Carciofi ala Giudea at Lupo Verde. Carciofi ala Giudea or fried artichokes are a Roman Jewish delicacy that originated back to the days when no one was worried about what deep-fried food did to your body, and it is worth every calorie. The ingredients for this dish are simply breaded artichokes, olive oil, salt and pepper. Just goes to show you that a recipe using minimal ingredients can be incredibly satisfying.
Piña colada at the Colada Shop. So, what’s so surprising about a small restaurant that goes by the Colada Shop having a fine tasting Piña Colada? Well when the restaurant is a Cuban coffee-snack-bar and the “colada” in the name refers to a espresso-based, sugared, coffee drink meant to be shared, well it is rather unexpected. The piña colada is in fact the national drink of Puerto Rico. The Colada Shop’s version is sublimely perfect. I first wrote about the Colada Shop in my post, Social Networking the Way the Cubans Intended.
The Havana Café con Leche Popsicle by Sweet Pudding Gourmet Pops. Sweet
Pudding Gourmet Pops, local producers of artisanal popsicles, partnered with the Colada Shop to make this Cuban coffee-inspired popsicle. Unlike Cuban coffee, which is incredibly strong but cloyingly sweet, Sweet Pudding’s interpretation, which uses the coffee sold at the Colada shop, tastes like a creamier version of café con leche (espresso and hot milk mixed together in equal amounts) but not nearly as sweet as traditional Cuban coffee. Talking to the Sweet Pudding staff that was manning the company truck parked outside the Colada Shop storefront, I learned that the popsicle was not a regular menu item at the Colada Shop. Pity since the popsicle would make a great addition to their summer menu.
Churros at El Centro. The second deep-fried item of the night was a perfect churro that was crispy and practically melted in my mouth. This churro tasted like a sophisticated cousin to boardwalk funnel cakes. Served on a bed of drizzled chocolate and caramel, I wished I had room to finish the churro off. It is worth a return visit to El Centro.

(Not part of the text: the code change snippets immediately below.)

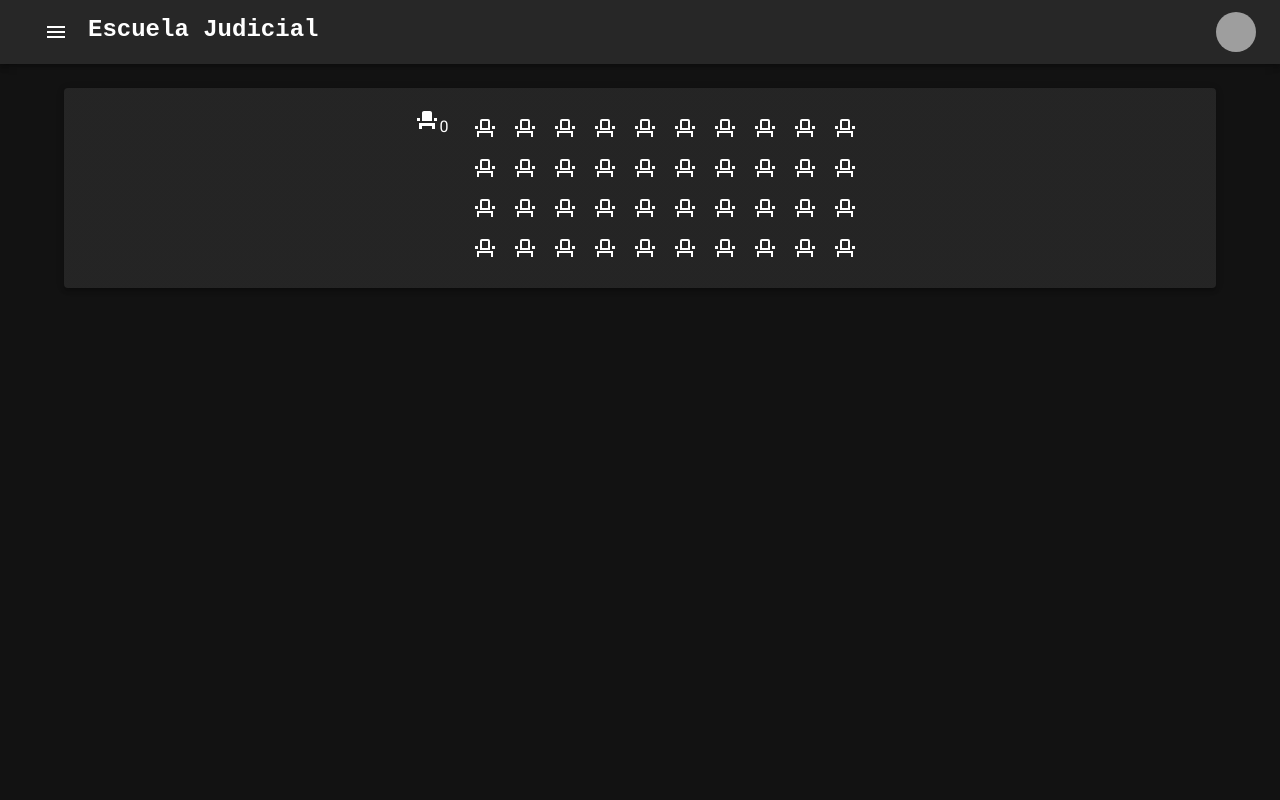
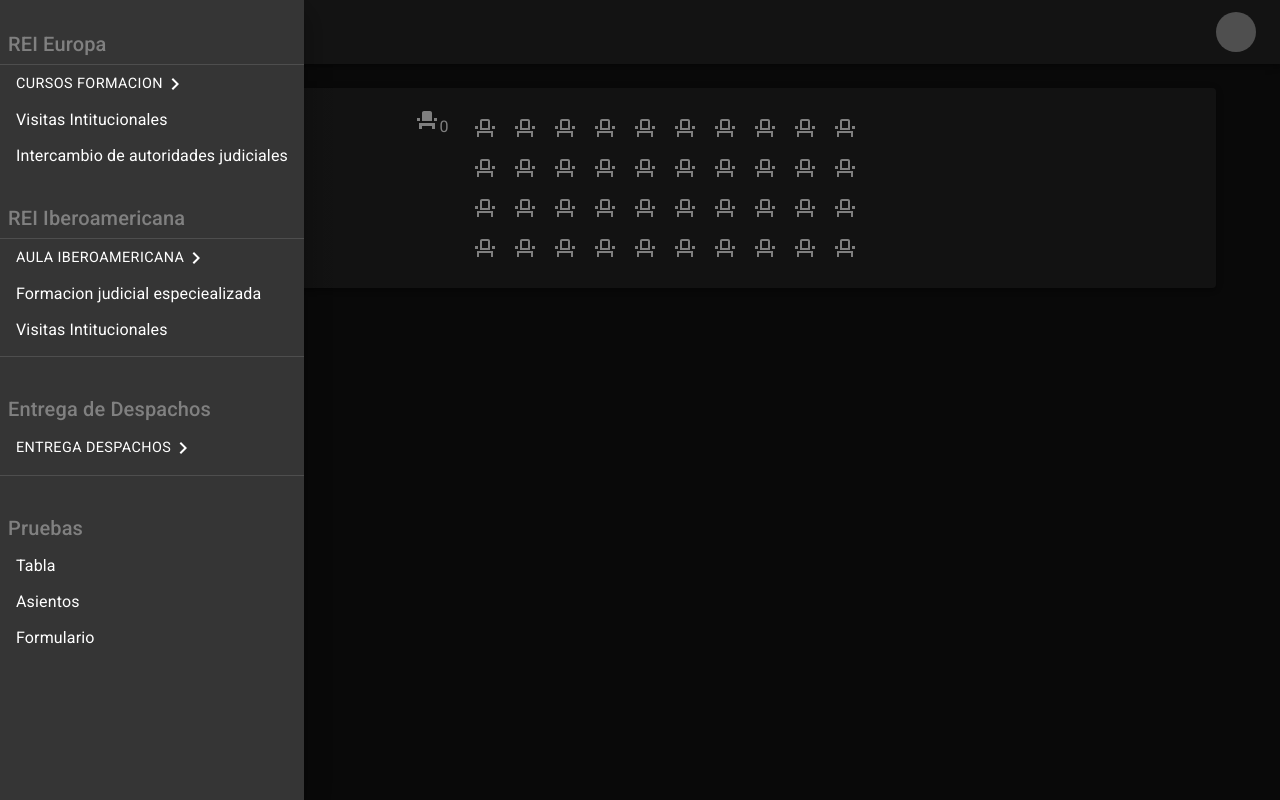
Before and after one commit to asblazquez/prueba_escuela_judicial, a React (Vite) app: page /Asientos in a window 1280 px wide. Both pictures are taken after a click on the button 56 px from the left and 32 px from the top of the page. Built offline with nearby package versions, Linux system fonts and the light colour scheme; grey boxes are pictures that could not be loaded.

Commit message:
Correccion de errores Menu lateral

```diff
--- a/src/components/AppBar.jsx
+++ b/src/components/AppBar.jsx
@@ -18,7 +18,7 @@ import { Divider } from '@mui/material';
 const settings = ['Perfil', 'Cerrar sesión', 'Ajustes'];
 
 function AppBarCoponent() {
-  const [anchorElUser, setAnchorElUser] = useState(null);
+  const [ anchorElUser, setAnchorElUser ] = useState(null);
   const [ anchordLateralMenu, setAnchordLateralMenu ] = useState(false)
 
   const optionsCursosFormacion = [
@@ -116,7 +116,7 @@ function AppBarCoponent() {
         <Toolbar disableGutters>
           <Box sx={{ flexGrow: 1, display: 'flex' }}>
             <Fragment key={'left'}>
-              <Button sx={{color: 'white'}}>
+              <Button sx={{color: 'white'}} onClick={() => { setAnchordLateralMenu(true) }}>
                 <MenuIcon />
               </Button>
                 <Drawer
@@ -157,7 +157,7 @@ function AppBarCoponent() {
                   textDecoration: 'none',
                   display: { xs: 'none', md: 'flex' }
                 }}>
-                Escuela Judicial
+                Pruebas
               </Typography>
             </Box>
           </Box>
--- a/src/components/LateralMenu.jsx
+++ b/src/components/LateralMenu.jsx
@@ -18,7 +18,7 @@ export default function LateralMenu(props) {
     return (
         <MenuItem>
             <Button
-                sx={{justifyContent: 'start', margin: '0', paddingLeft: '0', padding:'0', color: 'white', fontSize: '0.90rem', fontWeight: '400'}}
+                sx={{justifyContent: 'start', margin: '0', padding:'0', color: 'white', fontSize: '0.90rem', fontWeight: '400'}}
                 fullWidth
                 id={tittle}
                 aria-controls={open ? 'basic-menu' : undefined}
```
Also changed, not shown: .eslintrc.cjs.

Sangria at Jaleo. While both Barcelona Wine Bar and Jaleo offered sangria, Jaleo’s edged out Barcelona’s. Barcelona’s sangria was fruity but light in flavor. By comparison Jaleo’s sangria was more intense in flavor with out being too sweet. The color of the drink was intense, and the bartender even managed to garnish the drink with orange slices. It was a great drink to end the night on.
The Flan at Jaleo. The sangria may have been the perfect drink to end the night on; the flan at Jaleo was the perfect dessert to end the night with. In fact, Wendy declared it to be the best flan she ever had. I offer that it is the best Spanish flan I ever had, keeping in mind that there are some variations as to how this classic Spanish dessert is prepared throughout the Spanish-speaking world. What makes Jaleo’s flan different from the Cuban flan that my friend taught me to make is it that it is lighter. Maria’s Cuban flan, which was prepared with condensed and evaporated milk was much denser and richer. Jaleo’s flan, which I believe is Andrés’ mother’ recipe is accented with an espuma, or froth, of oranges and Catalan crème (a crème brûlée-like dessert).